The problem
Please copy the data below exactly; none of the pictures in it belong in the copy.

Content revision data
☆ ☆ ☆ ☆ ☆ ☆ ☆

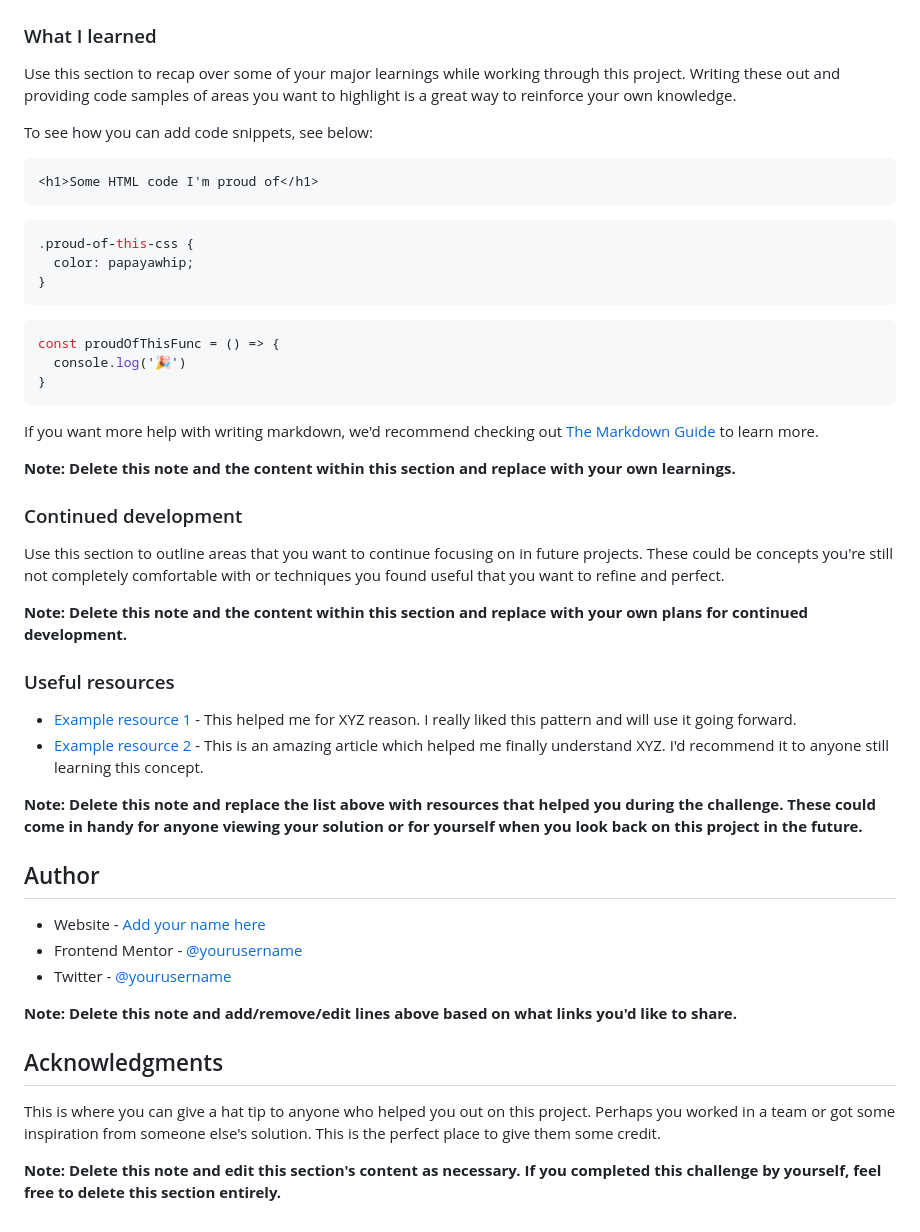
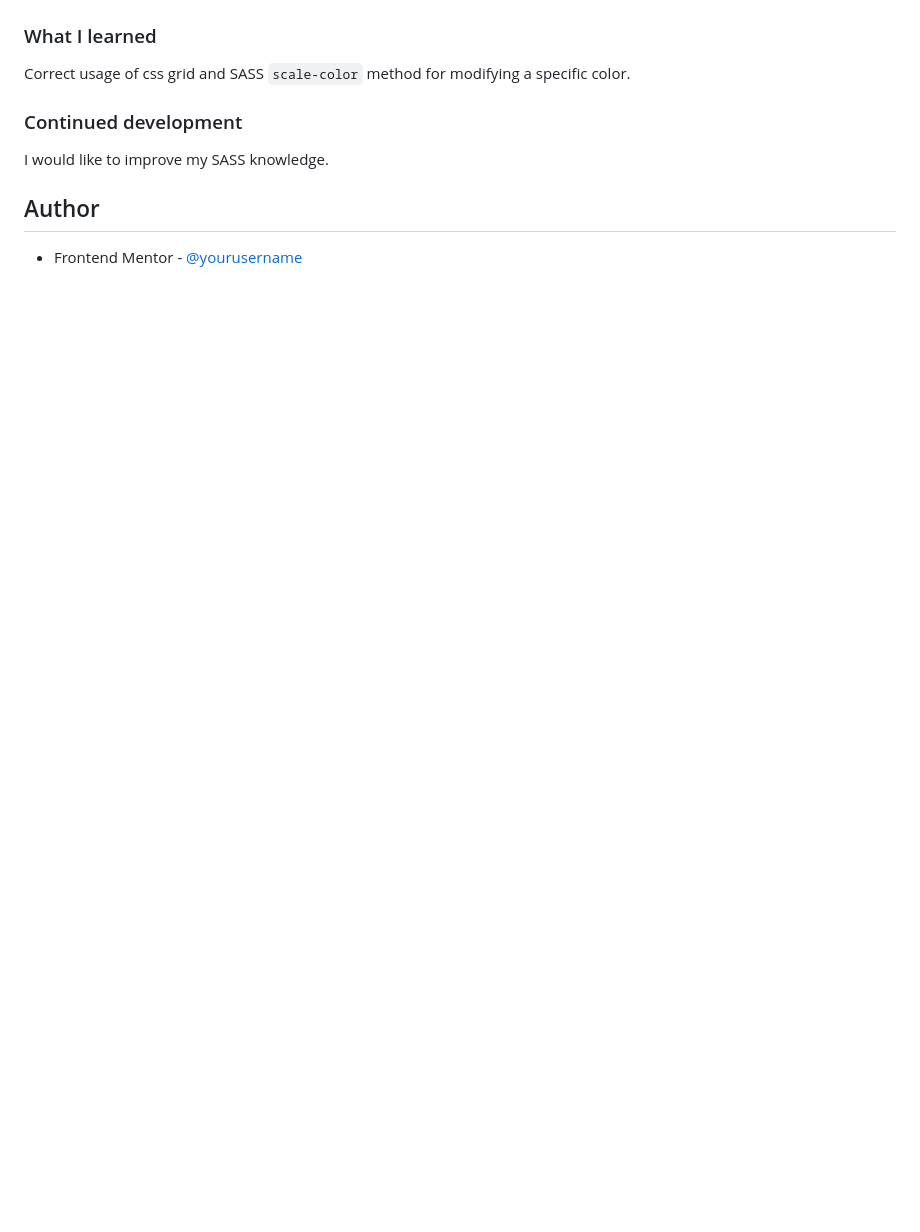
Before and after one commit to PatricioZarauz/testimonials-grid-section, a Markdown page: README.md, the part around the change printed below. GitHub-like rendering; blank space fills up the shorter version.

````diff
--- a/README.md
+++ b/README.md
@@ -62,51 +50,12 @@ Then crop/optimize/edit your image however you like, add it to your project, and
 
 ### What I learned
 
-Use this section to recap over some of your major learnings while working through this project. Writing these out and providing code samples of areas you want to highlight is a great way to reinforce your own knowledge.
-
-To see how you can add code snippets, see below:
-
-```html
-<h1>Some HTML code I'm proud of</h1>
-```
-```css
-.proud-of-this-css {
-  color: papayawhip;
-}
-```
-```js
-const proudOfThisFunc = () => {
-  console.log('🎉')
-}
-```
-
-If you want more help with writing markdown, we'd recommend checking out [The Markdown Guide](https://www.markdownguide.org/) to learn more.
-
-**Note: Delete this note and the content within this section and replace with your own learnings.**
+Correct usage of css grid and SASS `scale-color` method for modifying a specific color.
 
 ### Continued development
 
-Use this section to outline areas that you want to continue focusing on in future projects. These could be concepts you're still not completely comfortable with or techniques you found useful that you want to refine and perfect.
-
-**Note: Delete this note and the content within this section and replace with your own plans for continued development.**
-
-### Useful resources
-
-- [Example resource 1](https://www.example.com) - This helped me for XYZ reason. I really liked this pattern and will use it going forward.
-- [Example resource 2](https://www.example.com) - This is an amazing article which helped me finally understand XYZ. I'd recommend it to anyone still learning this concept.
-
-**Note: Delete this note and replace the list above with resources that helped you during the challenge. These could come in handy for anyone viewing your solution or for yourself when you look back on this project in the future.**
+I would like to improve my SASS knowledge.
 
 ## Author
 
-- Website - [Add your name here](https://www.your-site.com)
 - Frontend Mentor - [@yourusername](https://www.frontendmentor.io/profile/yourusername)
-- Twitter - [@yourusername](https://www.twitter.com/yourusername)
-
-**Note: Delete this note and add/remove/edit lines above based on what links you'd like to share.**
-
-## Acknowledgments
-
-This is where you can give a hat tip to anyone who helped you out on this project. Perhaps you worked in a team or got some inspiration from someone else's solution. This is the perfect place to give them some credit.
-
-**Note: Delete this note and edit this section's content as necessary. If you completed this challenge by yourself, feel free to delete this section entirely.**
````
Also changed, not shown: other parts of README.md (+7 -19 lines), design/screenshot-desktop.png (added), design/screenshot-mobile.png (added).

☆ ☆ ☆ ☆ ☆ ☆ ☆

Written solution
Before and after one commit to PatricioZarauz/testimonials-grid-section, a Markdown page: README.md, the part around the change printed below. GitHub-like rendering; blank space fills up the shorter version.

````diff
--- a/README.md
+++ b/README.md
@@ -62,51 +50,12 @@ Then crop/optimize/edit your image however you like, add it to your project, and
 
 ### What I learned
 
-Use this section to recap over some of your major learnings while working through this project. Writing these out and providing code samples of areas you want to highlight is a great way to reinforce your own knowledge.
-
-To see how you can add code snippets, see below:
-
-```html
-<h1>Some HTML code I'm proud of</h1>
-```
-```css
-.proud-of-this-css {
-  color: papayawhip;
-}
-```
-```js
-const proudOfThisFunc = () => {
-  console.log('🎉')
-}
-```
-
-If you want more help with writing markdown, we'd recommend checking out [The Markdown Guide](https://www.markdownguide.org/) to learn more.
-
-**Note: Delete this note and the content within this section and replace with your own learnings.**
+Correct usage of css grid and SASS `scale-color` method for modifying a specific color.
 
 ### Continued development
 
-Use this section to outline areas that you want to continue focusing on in future projects. These could be concepts you're still not completely comfortable with or techniques you found useful that you want to refine and perfect.
-
-**Note: Delete this note and the content within this section and replace with your own plans for continued development.**
-
-### Useful resources
-
-- [Example resource 1](https://www.example.com) - This helped me for XYZ reason. I really liked this pattern and will use it going forward.
-- [Example resource 2](https://www.example.com) - This is an amazing article which helped me finally understand XYZ. I'd recommend it to anyone still learning this concept.
-
-**Note: Delete this note and replace the list above with resources that helped you during the challenge. These could come in handy for anyone viewing your solution or for yourself when you look back on this project in the future.**
+I would like to improve my SASS knowledge.
 
 ## Author
 
-- Website - [Add your name here](https://www.your-site.com)
 - Frontend Mentor - [@yourusername](https://www.frontendmentor.io/profile/yourusername)
-- Twitter - [@yourusername](https://www.twitter.com/yourusername)
-
-**Note: Delete this note and add/remove/edit lines above based on what links you'd like to share.**
-
-## Acknowledgments
-
-This is where you can give a hat tip to anyone who helped you out on this project. Perhaps you worked in a team or got some inspiration from someone else's solution. This is the perfect place to give them some credit.
-
-**Note: Delete this note and edit this section's content as necessary. If you completed this challenge by yourself, feel free to delete this section entirely.**
````
Also changed, not shown: other parts of README.md (+7 -19 lines), design/screenshot-desktop.png (added), design/screenshot-mobile.png (added).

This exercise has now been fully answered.